The records section start

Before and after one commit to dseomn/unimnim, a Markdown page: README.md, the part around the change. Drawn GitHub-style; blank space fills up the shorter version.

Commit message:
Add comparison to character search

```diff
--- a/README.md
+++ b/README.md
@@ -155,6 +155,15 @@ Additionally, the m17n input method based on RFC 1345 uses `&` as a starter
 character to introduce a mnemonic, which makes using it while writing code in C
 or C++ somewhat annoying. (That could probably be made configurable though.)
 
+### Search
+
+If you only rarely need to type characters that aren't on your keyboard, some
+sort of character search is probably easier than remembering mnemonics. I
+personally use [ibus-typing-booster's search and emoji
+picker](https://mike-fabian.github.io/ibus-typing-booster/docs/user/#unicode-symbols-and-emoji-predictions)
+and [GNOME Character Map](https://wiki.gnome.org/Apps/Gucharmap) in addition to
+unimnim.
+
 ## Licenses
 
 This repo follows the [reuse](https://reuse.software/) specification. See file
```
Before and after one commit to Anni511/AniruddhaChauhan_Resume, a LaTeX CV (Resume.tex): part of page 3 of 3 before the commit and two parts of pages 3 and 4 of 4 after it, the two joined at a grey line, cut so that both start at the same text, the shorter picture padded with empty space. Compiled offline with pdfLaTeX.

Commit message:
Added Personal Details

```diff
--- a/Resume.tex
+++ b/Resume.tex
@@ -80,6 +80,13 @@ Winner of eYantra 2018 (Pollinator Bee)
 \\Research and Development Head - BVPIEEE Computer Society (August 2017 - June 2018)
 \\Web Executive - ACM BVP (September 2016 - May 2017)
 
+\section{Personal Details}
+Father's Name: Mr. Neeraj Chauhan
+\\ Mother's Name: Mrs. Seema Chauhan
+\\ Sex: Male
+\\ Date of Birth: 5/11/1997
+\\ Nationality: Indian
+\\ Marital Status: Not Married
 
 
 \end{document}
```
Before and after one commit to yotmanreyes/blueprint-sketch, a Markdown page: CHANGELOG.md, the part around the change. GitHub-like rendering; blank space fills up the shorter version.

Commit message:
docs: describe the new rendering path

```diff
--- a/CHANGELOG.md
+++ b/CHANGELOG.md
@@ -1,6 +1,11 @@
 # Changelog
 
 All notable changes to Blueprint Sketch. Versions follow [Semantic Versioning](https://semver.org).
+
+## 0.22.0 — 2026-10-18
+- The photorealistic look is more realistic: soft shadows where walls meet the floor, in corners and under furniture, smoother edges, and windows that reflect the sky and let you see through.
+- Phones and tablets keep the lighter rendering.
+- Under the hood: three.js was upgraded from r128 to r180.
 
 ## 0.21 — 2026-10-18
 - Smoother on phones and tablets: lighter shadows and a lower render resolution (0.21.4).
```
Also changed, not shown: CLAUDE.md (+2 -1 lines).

The records section end
The records section start

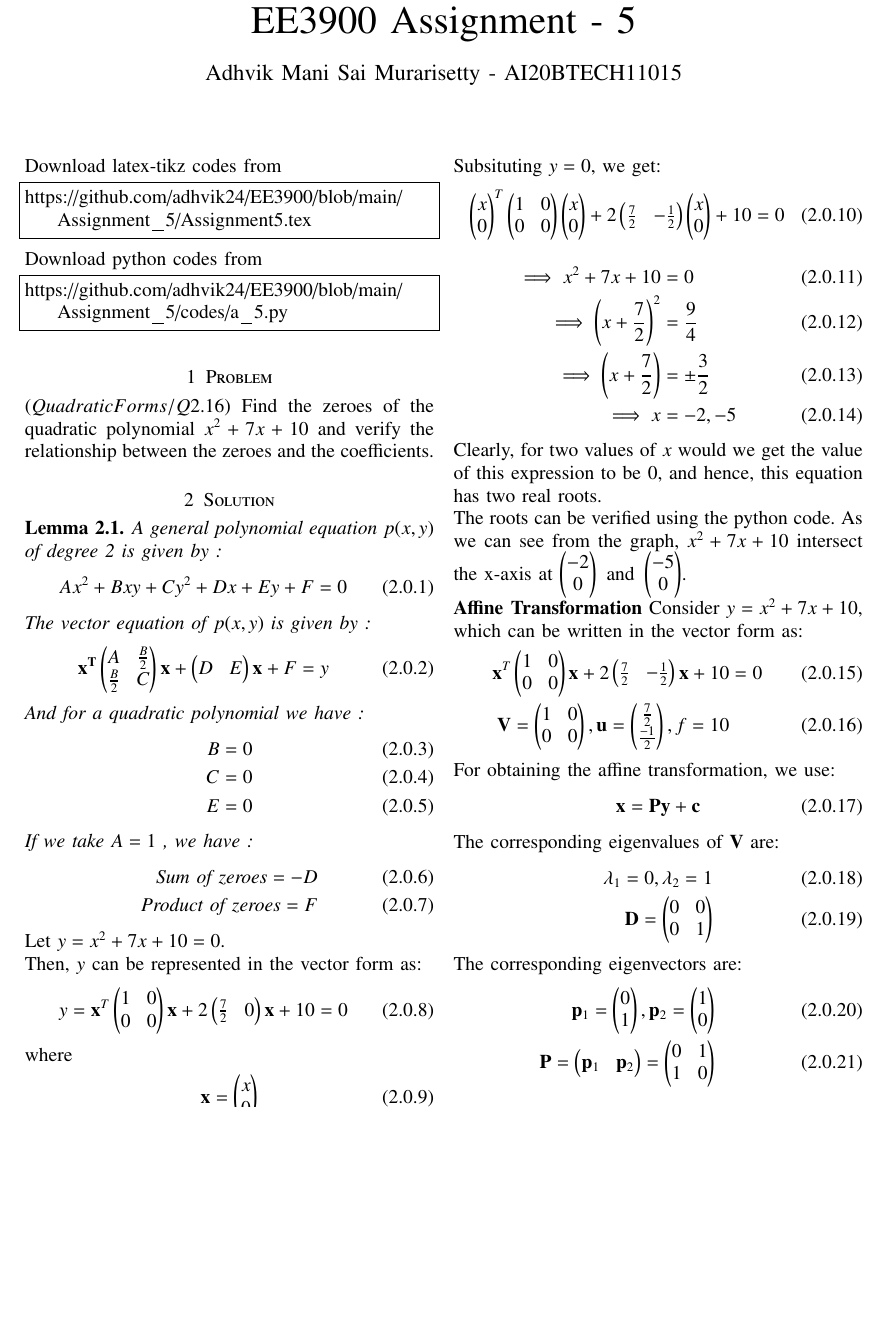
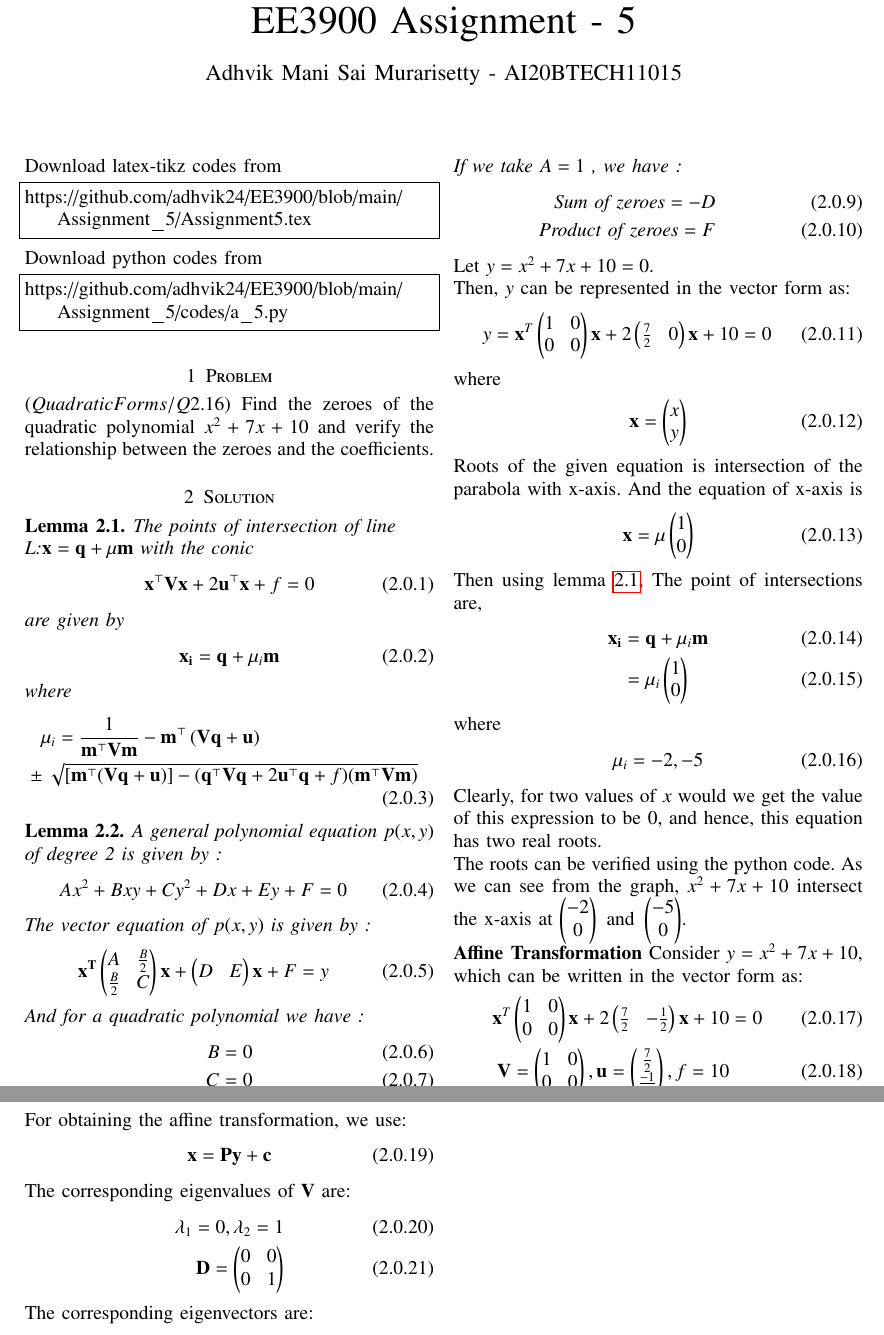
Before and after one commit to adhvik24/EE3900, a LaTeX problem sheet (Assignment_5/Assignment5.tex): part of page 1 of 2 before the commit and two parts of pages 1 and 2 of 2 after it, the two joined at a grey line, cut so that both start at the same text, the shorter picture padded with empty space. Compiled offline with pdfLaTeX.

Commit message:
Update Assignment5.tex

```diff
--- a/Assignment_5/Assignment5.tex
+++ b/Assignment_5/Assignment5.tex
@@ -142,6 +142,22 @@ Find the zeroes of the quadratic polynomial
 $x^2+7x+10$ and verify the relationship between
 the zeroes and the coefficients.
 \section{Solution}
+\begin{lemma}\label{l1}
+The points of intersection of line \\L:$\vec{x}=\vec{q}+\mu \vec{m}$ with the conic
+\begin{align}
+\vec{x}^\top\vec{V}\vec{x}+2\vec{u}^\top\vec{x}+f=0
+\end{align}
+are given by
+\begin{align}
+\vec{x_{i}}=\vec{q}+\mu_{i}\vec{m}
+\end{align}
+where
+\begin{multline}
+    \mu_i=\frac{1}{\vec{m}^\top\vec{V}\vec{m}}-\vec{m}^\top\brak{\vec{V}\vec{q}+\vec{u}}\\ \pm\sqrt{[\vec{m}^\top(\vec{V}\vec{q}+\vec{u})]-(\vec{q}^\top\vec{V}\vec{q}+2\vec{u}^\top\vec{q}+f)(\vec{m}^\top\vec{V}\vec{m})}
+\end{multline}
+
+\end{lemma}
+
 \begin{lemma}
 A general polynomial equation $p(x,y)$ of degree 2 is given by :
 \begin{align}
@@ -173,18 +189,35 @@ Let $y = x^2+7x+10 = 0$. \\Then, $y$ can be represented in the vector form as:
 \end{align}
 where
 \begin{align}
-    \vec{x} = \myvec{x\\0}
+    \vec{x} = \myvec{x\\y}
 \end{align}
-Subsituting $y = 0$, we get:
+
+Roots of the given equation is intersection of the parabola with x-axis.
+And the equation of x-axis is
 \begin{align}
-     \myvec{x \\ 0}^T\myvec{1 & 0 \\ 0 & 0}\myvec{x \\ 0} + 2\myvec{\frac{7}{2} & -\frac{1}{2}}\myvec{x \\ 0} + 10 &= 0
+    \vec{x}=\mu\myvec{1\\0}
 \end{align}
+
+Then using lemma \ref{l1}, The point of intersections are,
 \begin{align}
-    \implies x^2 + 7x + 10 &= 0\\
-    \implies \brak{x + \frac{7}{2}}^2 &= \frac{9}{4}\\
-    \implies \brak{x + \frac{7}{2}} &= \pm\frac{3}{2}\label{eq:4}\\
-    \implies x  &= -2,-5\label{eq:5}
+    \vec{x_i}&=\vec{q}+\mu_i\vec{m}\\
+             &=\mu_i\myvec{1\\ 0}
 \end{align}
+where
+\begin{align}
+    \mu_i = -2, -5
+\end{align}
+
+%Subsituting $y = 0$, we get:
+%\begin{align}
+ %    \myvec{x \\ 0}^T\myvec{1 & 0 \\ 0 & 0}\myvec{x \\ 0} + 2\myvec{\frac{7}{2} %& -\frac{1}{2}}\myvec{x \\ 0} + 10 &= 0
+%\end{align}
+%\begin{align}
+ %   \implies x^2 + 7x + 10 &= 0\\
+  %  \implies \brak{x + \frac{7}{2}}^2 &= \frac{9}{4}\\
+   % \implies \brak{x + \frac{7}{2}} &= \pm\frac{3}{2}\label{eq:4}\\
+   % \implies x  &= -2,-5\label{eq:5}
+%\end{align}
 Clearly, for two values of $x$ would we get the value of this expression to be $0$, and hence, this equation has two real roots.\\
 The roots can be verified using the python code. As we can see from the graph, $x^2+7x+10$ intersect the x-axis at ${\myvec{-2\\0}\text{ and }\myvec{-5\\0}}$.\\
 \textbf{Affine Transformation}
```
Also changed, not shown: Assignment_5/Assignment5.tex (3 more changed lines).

The records section end
The records section start

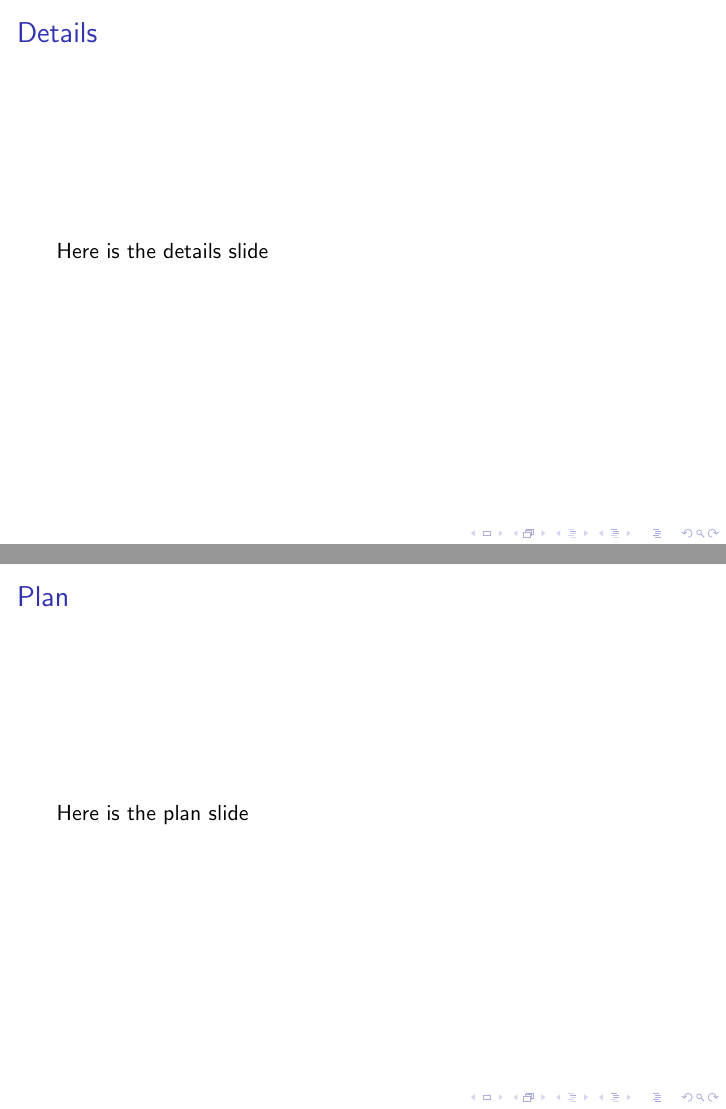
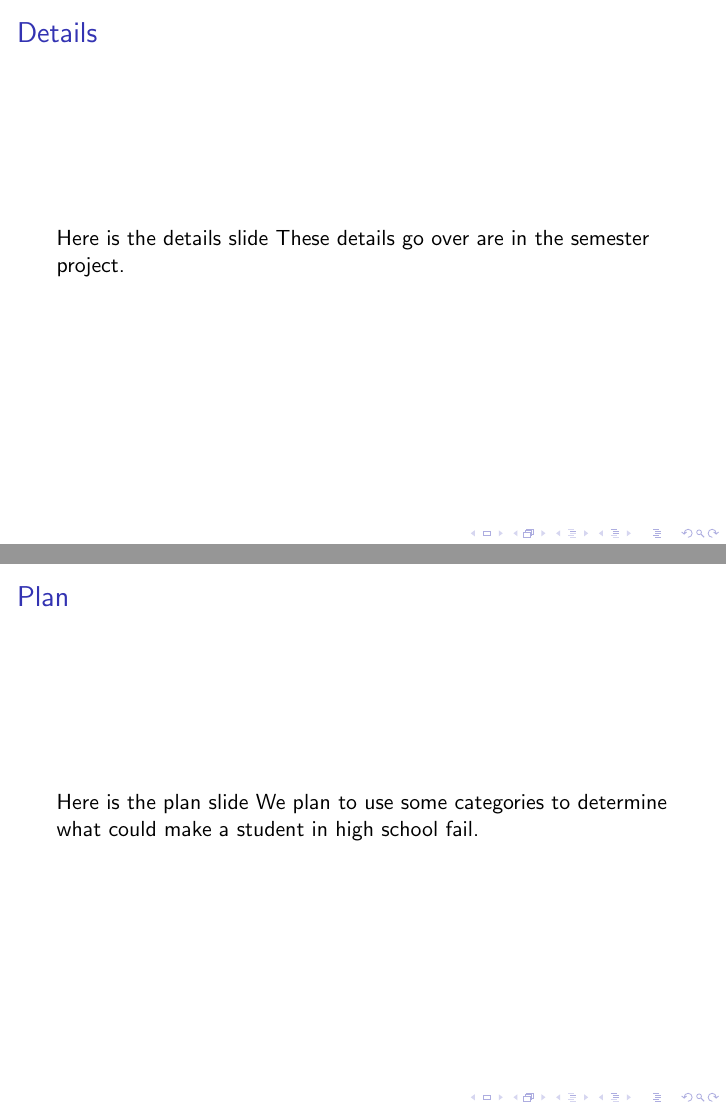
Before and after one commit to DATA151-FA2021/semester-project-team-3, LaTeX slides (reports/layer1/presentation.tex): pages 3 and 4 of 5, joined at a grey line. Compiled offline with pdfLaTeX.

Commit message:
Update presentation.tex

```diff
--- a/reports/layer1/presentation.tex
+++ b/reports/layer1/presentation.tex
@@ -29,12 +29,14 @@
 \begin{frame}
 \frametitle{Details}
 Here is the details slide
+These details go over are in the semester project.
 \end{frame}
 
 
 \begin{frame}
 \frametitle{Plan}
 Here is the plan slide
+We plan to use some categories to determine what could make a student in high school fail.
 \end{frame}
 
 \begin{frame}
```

The records section end

_What you should do_
Work out the number of lines in the records containing the word "docs". Write only that number.

_Solution to this task_
2